When it comes to pregnancy, there’s an endless amount of emphasis we focus on the importance of making positive dietary and lifestyle changes, before and during pregnancy. We know that a good diet, plenty of rest, minimal stress levels and a healthy environment all help to contribute to a healthy baby. However, despite the emphasis placed on the health of the mother during pregnancy itself, little attention is often given to the health of the mother after her baby has been born. While the postpartum period is a time of great joy for many, it is also a time of significant emotional, physical and social change for the mother. The body is still recovering from birth, breastfeeding has begun, nutritional stores are depleted, and sleep is likely to be affected. While many things can’t be controlled during this time, one of the things mothers can do to support their health is to keep in mind the key nutrients the body requires following birth to support a healthy recovery. Not only will this improve the health of the mother, but also the health of their baby, especially if breastfed. Here are my top three nutrients to focus on after pregnancy and what foods you can find them in. Jacqueline Alwill is an accredited nutritionist, author and mum. Join Jacqueline and nutritionist/herbalist, Brittany Darling in their upcoming workshop in Sydney on Post Natal Nutrition on Tuesday, September 24th. Find tickets here.

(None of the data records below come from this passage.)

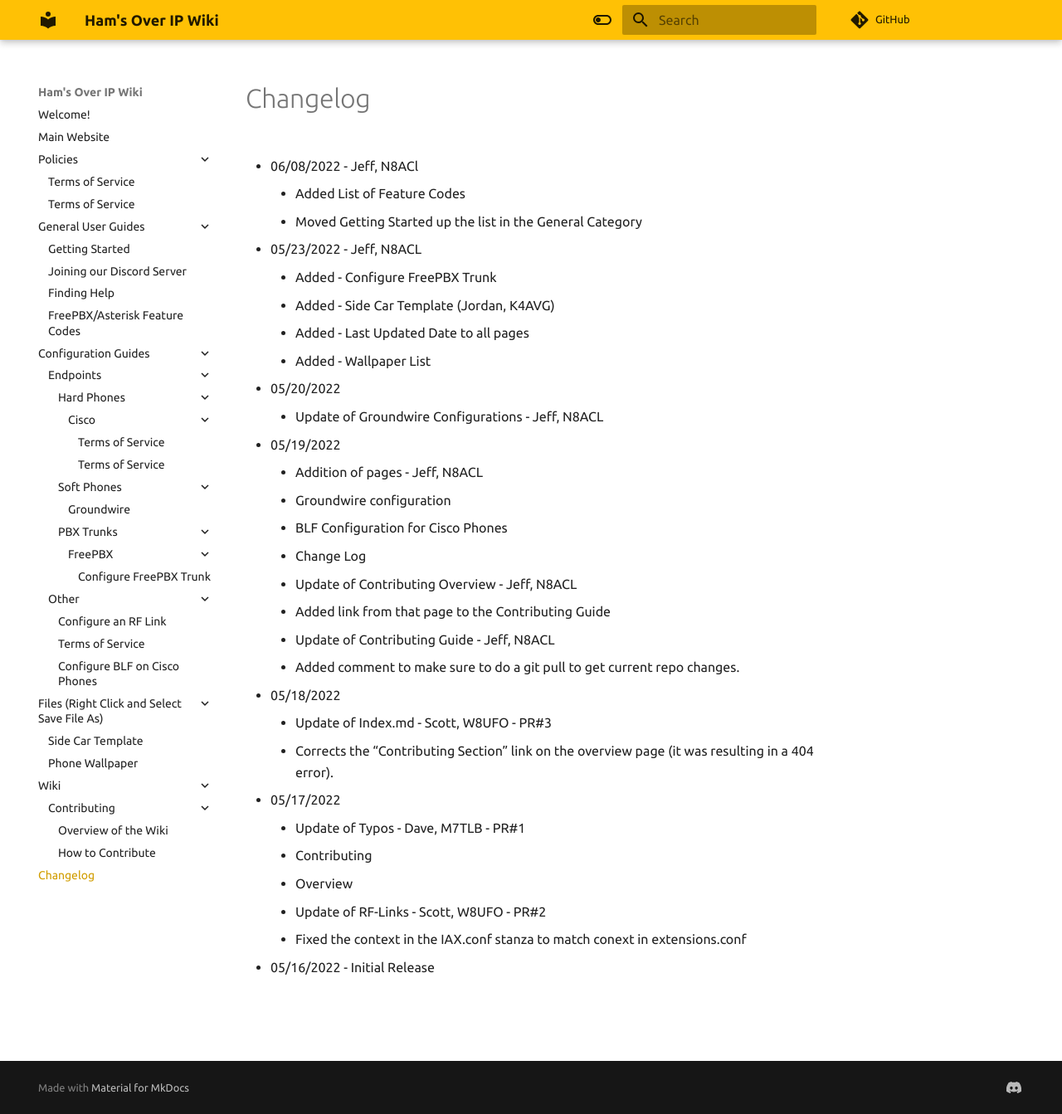
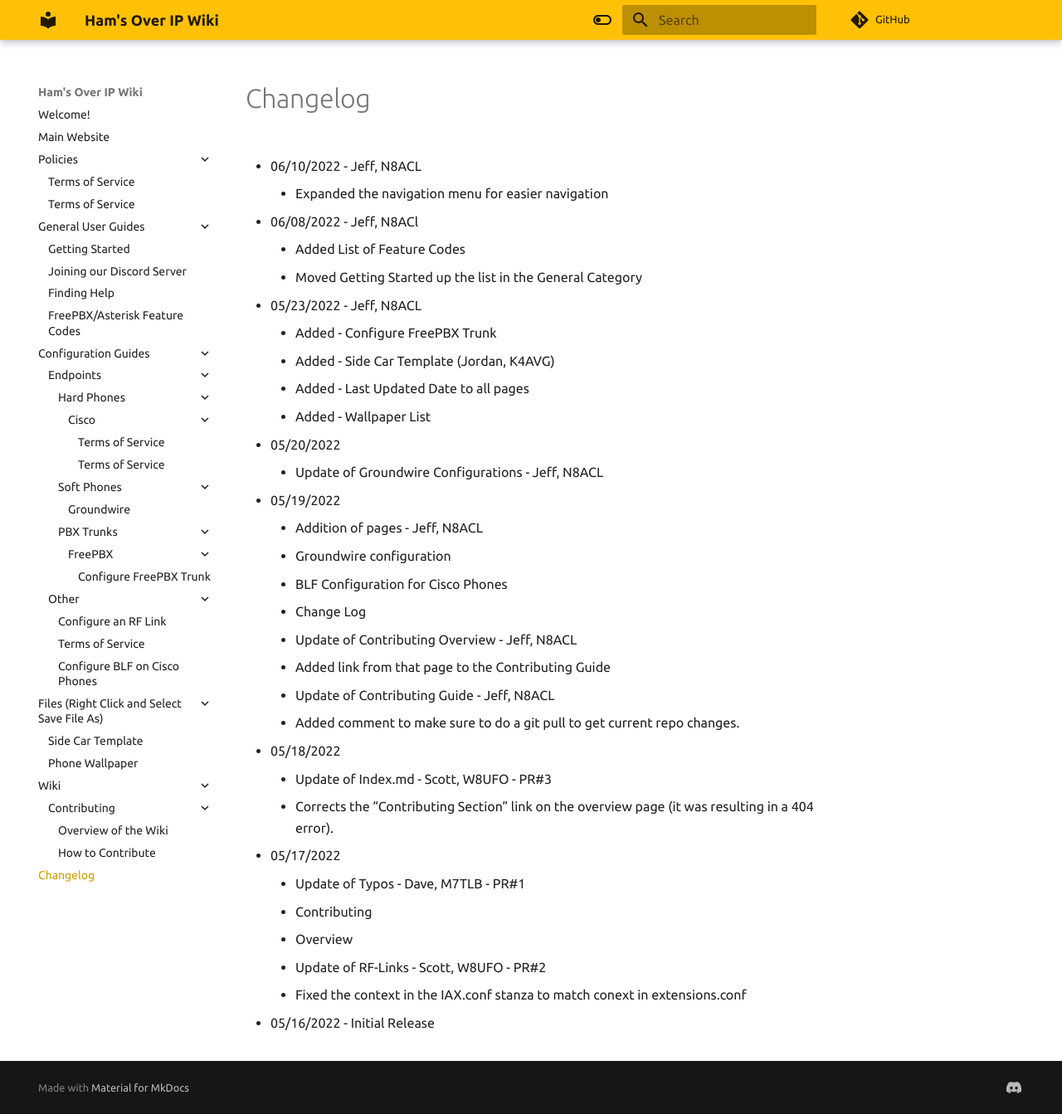
Before and after one commit to hamsoverip/wiki, an MkDocs documentation site: the page built from docs/General/changelog.md, in a window 1280 px wide and 1343 px high. Shown: the whole window at 83% size. Built offline with MkDocs 1.6.1 and Material for MkDocs 9.7.7, drawn with Linux system fonts in a browser that asks for light colours; comment, search, counter and statistics services are not loaded.

Commit message:
Expanded the navigation menu for easier navigation - JRL - 06102022

```diff
--- a/docs/General/changelog.md
+++ b/docs/General/changelog.md
@@ -1,4 +1,7 @@
 # Changelog
+
+* 06/10/2022 - Jeff, N8ACL
+    * Expanded the navigation menu for easier navigation
 
 * 06/08/2022 - Jeff, N8ACl
     * Added List of Feature Codes
```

Iodine is an essential mineral that is key for optimal thyroid, brain, and metabolic health. The mineral Iodine is particularly important for the neurodevelopment of the baby and for preventing thyroid dysfunction in the mother, which is very common following pregnancy. It is therefore really important that mothers are continuing to have a consistent and reliable source of iodine throughout the postpartum period to meet theirs and their babies’ nutritional demands. Basically, Iodine should be in all good prenatal multivitamins. However, the requirement for iodine increases from 250mcg in pregnancy to 270mcg whilst breastfeeding. To compensate for the increased need for iodine, mothers will need an additional 20mcg per day. This will support both fetal and maternal thyroid function. Iodine rich foods: commercially fortified bread, eggs, cooked seafood, and shellfish* and iodized sea salt.
Similarly, to iodine, Vitamin D requirements also increase during the breastfeeding period. Vitamin D levels vary widely in breastmilk, with lower levels found in the milk of deficient mothers. Most mothers and newborns require Vitamin D to support the skeletal system and function of the immune system. Additionally, there is research suggest a relationship between low Vitamin D status and post-natal depression. You can find Vitamin D in fatty fish* such as sardines and salmon, egg yolks and some fortified food products. However, the amounts of Vitamin D found in food are low enough. Therefore, supplementation is advised for those who aren’t getting enough safe-sun exposure. It is recommended that exclusively breastfed babies are supplemented with 400IU per day. Couple this with frequent full body (nappy off!) safe-sun exposure in nature with your baby.
Anemia and iron deficiency are very common following birth as a result of the very high demands for iron during pregnancy and any blood loss during birth. Iron helps carry oxygen in the blood and deliver it to every cell in the body. Therefore, it is essential for energy production. Low iron levels result in fatigue, shortness of breath and light-headedness to name a few. These are not symptoms new mothers want to be contending with. The requirements for iron actually decrease after pregnancy and remain lower until menstruation resumes. However, despite the requirements being lower, new mums still need to pay close attention to their iron levels and consume plenty of iron-rich foods. Iron-rich foods: red meat, chicken thighs, offal, legumes, whole grains, leafy greens, eggs, peanuts, and dried fruit. * Pregnant and breastfeeding women should consume no more than 2 serves of cooked fish per week. Fish has potentially high levels of mercury.